**Task requirements:** Go over the data and work out how many lines include the word "column". Give that number only.

(Revision comparison data)
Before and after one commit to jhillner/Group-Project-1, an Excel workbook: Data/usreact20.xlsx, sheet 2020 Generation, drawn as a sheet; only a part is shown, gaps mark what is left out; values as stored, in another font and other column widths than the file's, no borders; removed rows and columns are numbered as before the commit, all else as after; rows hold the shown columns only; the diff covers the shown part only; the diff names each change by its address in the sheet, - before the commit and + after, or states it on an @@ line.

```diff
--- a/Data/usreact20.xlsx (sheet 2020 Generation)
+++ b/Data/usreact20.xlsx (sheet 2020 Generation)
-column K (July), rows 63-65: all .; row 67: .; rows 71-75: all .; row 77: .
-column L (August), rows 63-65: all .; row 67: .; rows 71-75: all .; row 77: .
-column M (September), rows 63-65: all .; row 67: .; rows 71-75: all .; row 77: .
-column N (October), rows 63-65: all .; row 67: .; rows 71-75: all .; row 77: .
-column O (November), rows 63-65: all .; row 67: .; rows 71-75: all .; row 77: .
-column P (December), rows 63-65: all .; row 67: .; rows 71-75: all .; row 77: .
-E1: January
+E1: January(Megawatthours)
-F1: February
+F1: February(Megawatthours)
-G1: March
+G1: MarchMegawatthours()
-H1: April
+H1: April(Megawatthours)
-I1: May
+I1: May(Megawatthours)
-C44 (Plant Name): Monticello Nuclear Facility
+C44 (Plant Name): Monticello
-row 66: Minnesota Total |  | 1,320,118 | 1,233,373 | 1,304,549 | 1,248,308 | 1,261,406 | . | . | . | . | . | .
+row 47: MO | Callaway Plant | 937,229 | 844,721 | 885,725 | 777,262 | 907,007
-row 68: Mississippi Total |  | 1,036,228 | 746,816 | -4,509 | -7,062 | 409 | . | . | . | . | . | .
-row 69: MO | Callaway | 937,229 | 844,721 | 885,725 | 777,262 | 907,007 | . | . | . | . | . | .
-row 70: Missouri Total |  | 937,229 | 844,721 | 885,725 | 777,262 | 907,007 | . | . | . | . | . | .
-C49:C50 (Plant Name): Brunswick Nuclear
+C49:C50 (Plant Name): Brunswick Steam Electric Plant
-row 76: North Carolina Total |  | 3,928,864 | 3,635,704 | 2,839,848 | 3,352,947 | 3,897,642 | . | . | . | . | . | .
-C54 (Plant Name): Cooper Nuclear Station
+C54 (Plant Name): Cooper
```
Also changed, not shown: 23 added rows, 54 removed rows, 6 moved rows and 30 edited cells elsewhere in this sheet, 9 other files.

**Expected output:** 7